How do we talk about, argue about, and even laugh and cry about gentrification? Gabrielle will discuss her most recent public art project in Brooklyn, in which curatorial practices happen in the supermarket and photographs and oral histories of a diner spur much-needed conversation on this radically changing city.
Christiane Paul (Associate Professor / Associate Dean, School of Media Studies, SPE)
“What Lies Beneath”
Christiane will discuss her recent exhibition at Borusan Contemporary, Istanbul, in relation to curating within shifting cultural contexts and preview her work on the outdoor park 38 30 Art Valley.
Part 3: Artists’ Projects as Curatorial Acts
Fernando do Campo (MFA Fine Arts, AMT, Parsons)
“Yet To Live In A Place Without House Sparrows”
Fernando will discuss the research that triggered the formation of, and current projects within, the “House Sparrow Society for Humans,” inviting a conversation on the role curatorial methodologies can play within–rather than around–studio art practices.
Melanie Crean (Asst. Professor of Communication Design and Technology, AMT, Parsons)
“Ellipses: A Project for Waterbury, Connecticut”
Crean’s Ellipses is an interdisciplinary project considering the idea of remediation as applied to site, body, and the political history of post-industrial mill towns in Connecticut.
Margot Bouman (Program Director Visual Studies, Eugene Lang College, Assistant Professor of Visual Culture, ADHT, Parsons)
“Christopher Williams and an Ethics of Anti-Spectacle”
Artist Christopher Williams makes attribution into an artistic practice, evidenced in his forty-year career exhibition The Production Line of Happiness. Margot considers how he uses the Debordian concepts of “derive” and “détournement” to produce an ethics of anti-spectacle.
Macushla Robinson (MA in Liberal Studies, NSSR)

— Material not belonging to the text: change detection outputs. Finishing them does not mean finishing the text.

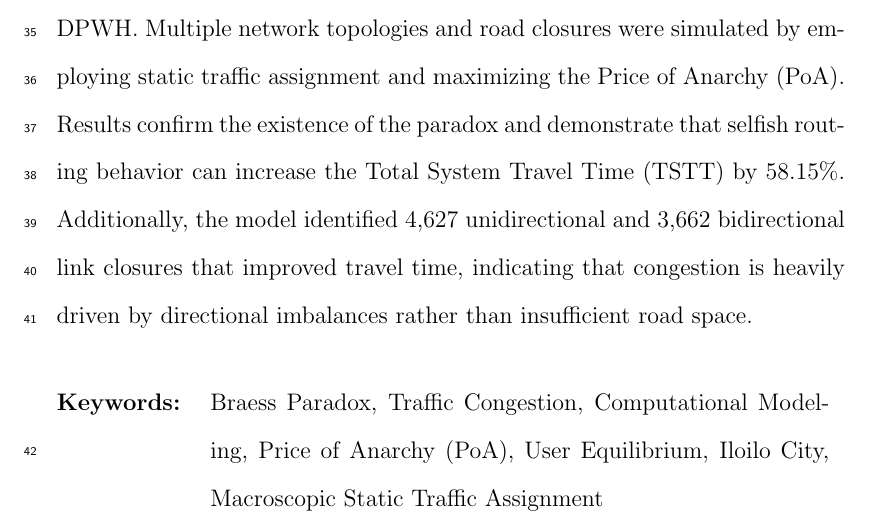
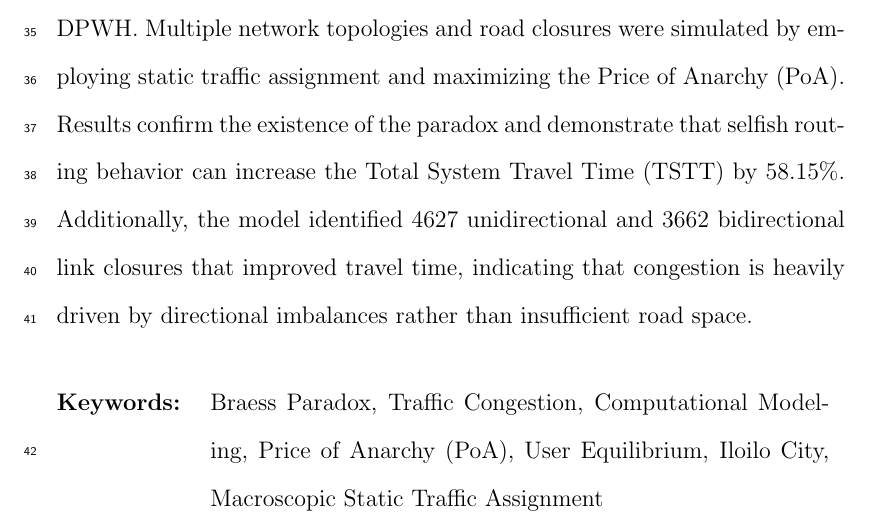
Before and after one commit to lueezzzz/more-roads-more-problems-tex, a LaTeX thesis (main.tex, which reads abstract.tex): part of page 2 of 105, cut so that both start at the same text. Compiled offline with pdfLaTeX.

Commit message:
abstract

```diff
--- a/abstract.tex
+++ b/abstract.tex
@@ -4,7 +4,7 @@
 
 Traffic congestion imposes a significant impact on the transport systems of growing urban centers like Iloilo City. While it may seem that expanding road capacity is an intuitive response, it often fails to account for driver behavior. As a result, adding new links can counterintuitively increase overall travel costs when individuals simply choose the routes that minimize their own travel time. This phenomenon is known as the Braess Paradox. Traditional aggregate transportation models often struggle in capturing these routing inefficiencies. To address this gap, this study develops a computational network model to identify the presence of the Braess Paradox within the primary arterial road networks of Iloilo City.
 
-The model was constructed in reference to the DPWH Atlas 2024. This data was then integrated with Origin-Destination (OD) demand matrices derived from JICA and the Annual Average Daily Traffic records from the DPWH. Multiple network topologies and road closures were simulated by employing static traffic assignment and maximizing the Price of Anarchy (PoA). Results confirm the existence of the paradox and demonstrate that selfish routing behavior can increase the Total System Travel Time (TSTT) by 58.15\%. Additionally, the model identified 4,627 unidirectional and 3,662 bidirectional link closures that improved travel time, indicating that congestion is heavily driven by directional imbalances rather than insufficient road space.
+The model was constructed in reference to the DPWH Atlas 2024. This data was then integrated with Origin-Destination (OD) demand matrices derived from JICA and the Annual Average Daily Traffic records from the DPWH. Multiple network topologies and road closures were simulated by employing static traffic assignment and maximizing the Price of Anarchy (PoA). Results confirm the existence of the paradox and demonstrate that selfish routing behavior can increase the Total System Travel Time (TSTT) by 58.15\%. Additionally, the model identified 4627 unidirectional and 3662 bidirectional link closures that improved travel time, indicating that congestion is heavily driven by directional imbalances rather than insufficient road space.
 
 
 \begin{flushleft}
```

“Grief for the Object”
Macushla will offer a meditation on the philosophical implications of performance artist Tino Sehgal’s resistance to documentation, and how that impacts the work of a contemporary art curator.
CDRL WISHES TO THANK:

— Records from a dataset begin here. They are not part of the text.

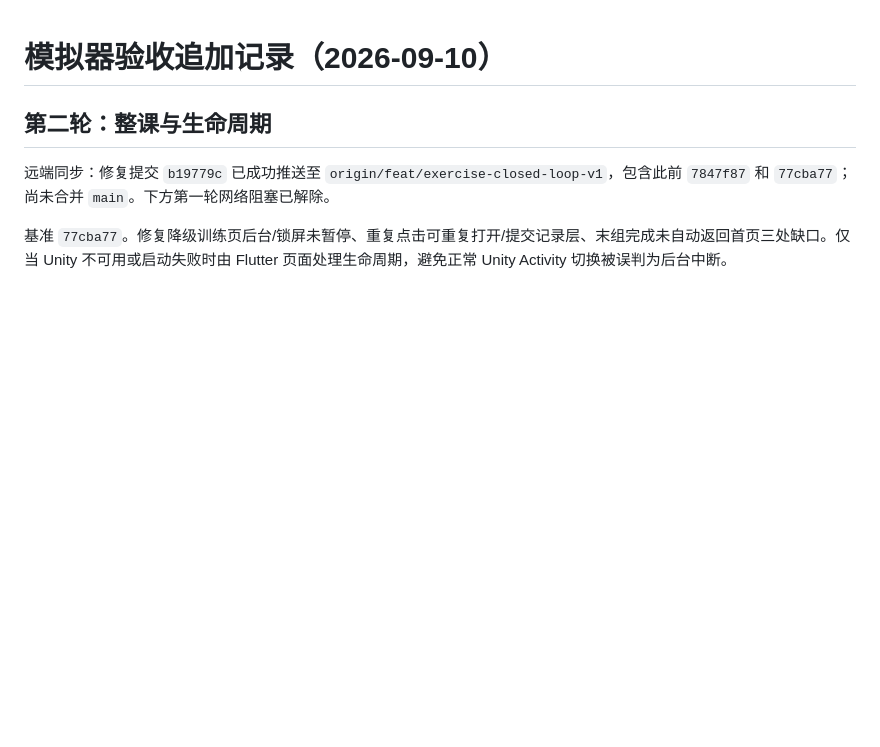
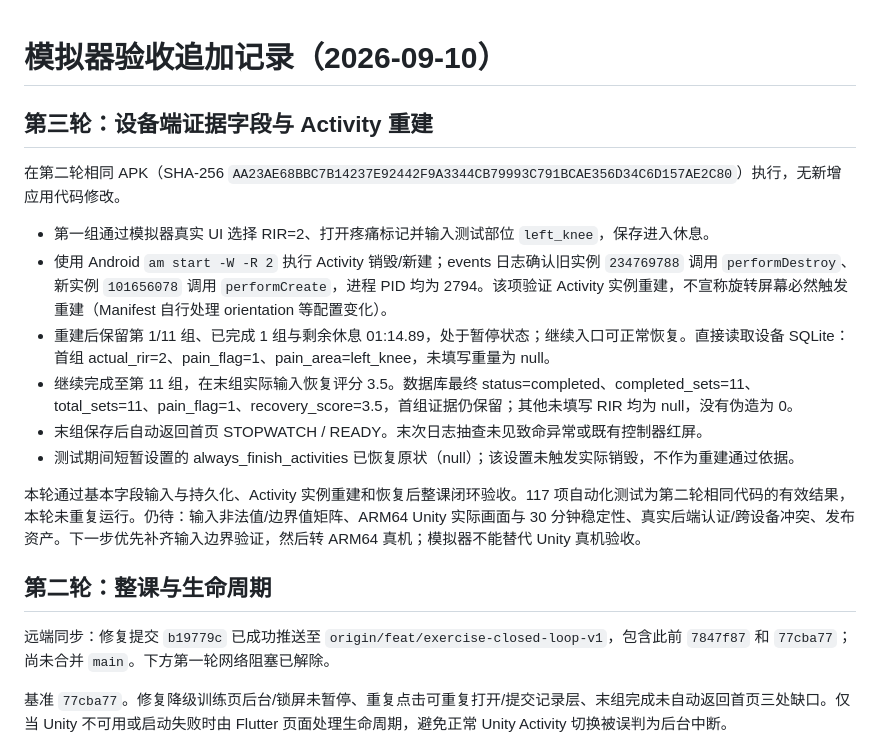
Before and after one commit to fengjianliuli45/apk-store, a Markdown page: docs/EMULATOR_ACCEPTANCE_2026-09-10.md, the part around the change. Drawn GitHub-style; blank space fills up the shorter version.

Commit message:
docs: verify evidence persistence and activity recreation

```diff
--- a/docs/EMULATOR_ACCEPTANCE_2026-09-10.md
+++ b/docs/EMULATOR_ACCEPTANCE_2026-09-10.md
@@ -1,4 +1,17 @@
 # 模拟器验收追加记录（2026-09-10）
+
+## 第三轮：设备端证据字段与 Activity 重建
+
+在第二轮相同 APK（SHA-256 `AA23AE68BBC7B14237E92442F9A3344CB79993C791BCAE356D34C6D157AE2C80`）执行，无新增应用代码修改。
+
+- 第一组通过模拟器真实 UI 选择 RIR=2、打开疼痛标记并输入测试部位 `left_knee`，保存进入休息。
+- 使用 Android `am start -W -R 2` 执行 Activity 销毁/新建；events 日志确认旧实例 `234769788` 调用 `performDestroy`、新实例 `101656078` 调用 `performCreate`，进程 PID 均为 2794。该项验证 Activity 实例重建，不宣称旋转屏幕必然触发重建（Manifest 自行处理 orientation 等配置变化）。
+- 重建后保留第 1/11 组、已完成 1 组与剩余休息 01:14.89，处于暂停状态；继续入口可正常恢复。直接读取设备 SQLite：首组 actual_rir=2、pain_flag=1、pain_area=left_knee，未填写重量为 null。
+- 继续完成至第 11 组，在末组实际输入恢复评分 3.5。数据库最终 status=completed、completed_sets=11、total_sets=11、pain_flag=1、recovery_score=3.5，首组证据仍保留；其他未填写 RIR 均为 null，没有伪造为 0。
+- 末组保存后自动返回首页 STOPWATCH / READY。末次日志抽查未见致命异常或既有控制器红屏。
+- 测试期间短暂设置的 always_finish_activities 已恢复原状（null）；该设置未触发实际销毁，不作为重建通过依据。
+
+本轮通过基本字段输入与持久化、Activity 实例重建和恢复后整课闭环验收。117 项自动化测试为第二轮相同代码的有效结果，本轮未重复运行。仍待：输入非法值/边界值矩阵、ARM64 Unity 实际画面与 30 分钟稳定性、真实后端认证/跨设备冲突、发布资产。下一步优先补齐输入边界验证，然后转 ARM64 真机；模拟器不能替代 Unity 真机验收。
 
 ## 第二轮：整课与生命周期
 
```
Also changed, not shown: docs/HANDOFF_2026-08-27.md (+2 -0 lines).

The Parsons Dean’s Office for their ongoing support of our Research Lab; The New School Provost’s Office for awarding us a 2015-16 Mutual Mentoring Grant; CDRL Graduate Student Fellows, Gabriela Carnabuci, Jonathan Beilin, Sinead Petrasek, Agnes Szanyi, and Fernando do Campo for their inspiring critical insights and research; Leonie Cicirello for her brochure design; Caitlin Hickey from Parsons School of Art, Media + Technology for her administrative support; Joseph Pastor for videotaping this event; and the staff at Grey Dog Catering.
For further information about the Curatorial Design Research Lab activities, see: cdrlab.parsons.edu

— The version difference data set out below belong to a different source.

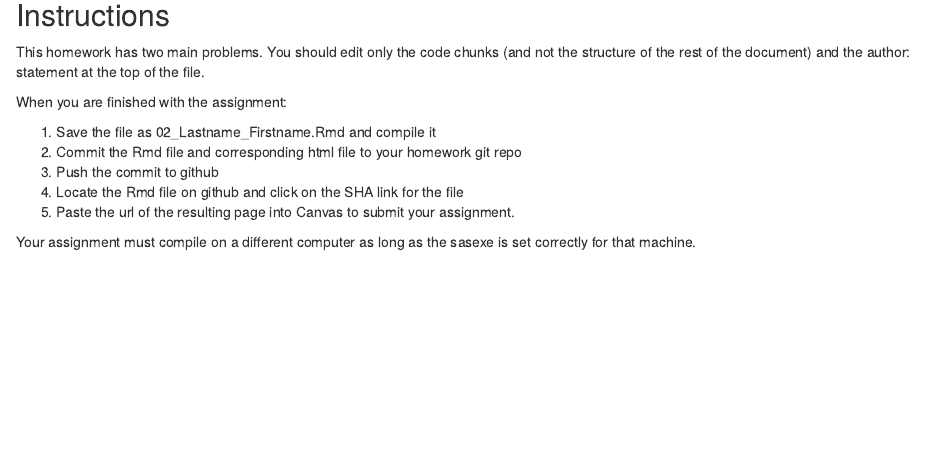
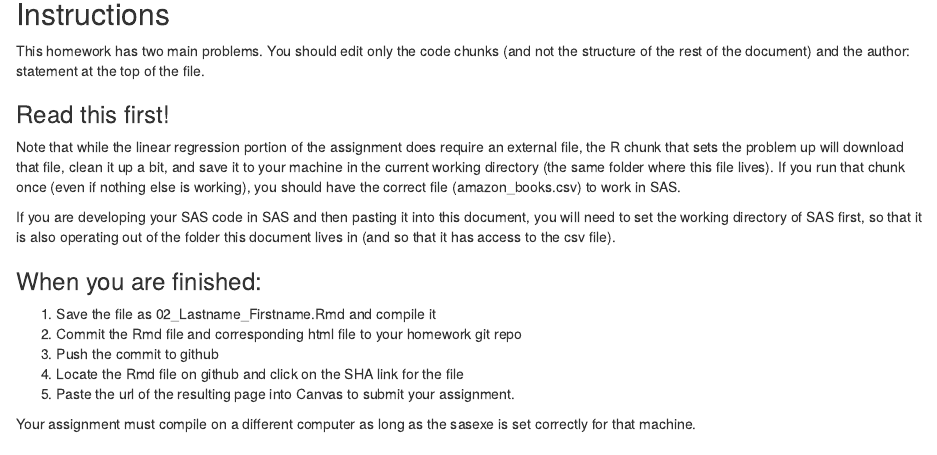
Before and after one commit to stat850-unl/02-FizzBuzz-and-Linear-Regression, an R Markdown document (02_Lastname_Firstname.Rmd): the page in a window 1100 px wide, from 140 px down. Rendered offline with R 4.5, knitr and Pandoc, with nearby package versions; some code elsewhere in the file could not run offline.

Commit message:
extra instructions to make things clearer

```diff
--- a/02_Lastname_Firstname.Rmd
+++ b/02_Lastname_Firstname.Rmd
@@ -25,7 +25,13 @@ sasopts <- "-ls 75"
 ## Instructions
 This homework has two main problems. You should edit only the code chunks (and not the structure of the rest of the document) and the author: statement at the top of the file.
 
-When you are finished with the assignment:
+### Read this first!
+Note that while the linear regression portion of the assignment does require an external file, the R chunk that sets the problem up will download that file, clean it up a bit, and save it to your machine in the current working directory (the same folder where this file lives). If you run that chunk once (even if nothing else is working), you should have the correct file (amazon\_books.csv) to work in SAS.
+
+If you are developing your SAS code in SAS and then pasting it into this document, you will need to set the working directory of SAS first, so that it is also operating out of the folder this document lives in (and so that it has access to the csv file).
+
+
+### When you are finished:
 
 1. Save the file as 02_Lastname_Firstname.Rmd and compile it
 2. Commit the Rmd file and corresponding html file to your homework git repo
```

Artist/educator Pablo Helguera will be leading a workshop with CDRL members on May 5th to help us think about potential strategies for engaging The New School’s Site-Specific Art Commissions, the subject of the Lab’s current book and website project. Helguera holds the position of Director of Adult and Academic Programs at MoMA, but also has vast curatorial experience through his art practice. Working with installation, sculpture, photography, drawing, socially engaged art and performance, Helguera focuses on a variety of topics ranging from history, pedagogy, sociolinguistics, ethnography, memory and the absurd. He has performed and exhibited at Museo de Arte Reina Sofia, Madrid; ICA Boston; RCA London; 8th Havana Biennal; Shedhalle, Zurich; Brooklyn Museum; IFA Galerie, Bonn; Tokyo Metropolitan Art Museum, Tokyo; MALBA museum in Buenos Aires; Ex-Teresa Espacio Alternativo in Mexico City; and MoMA P.S.1, The Bronx Museum, Artist Space, and Sculpture Center in NYC.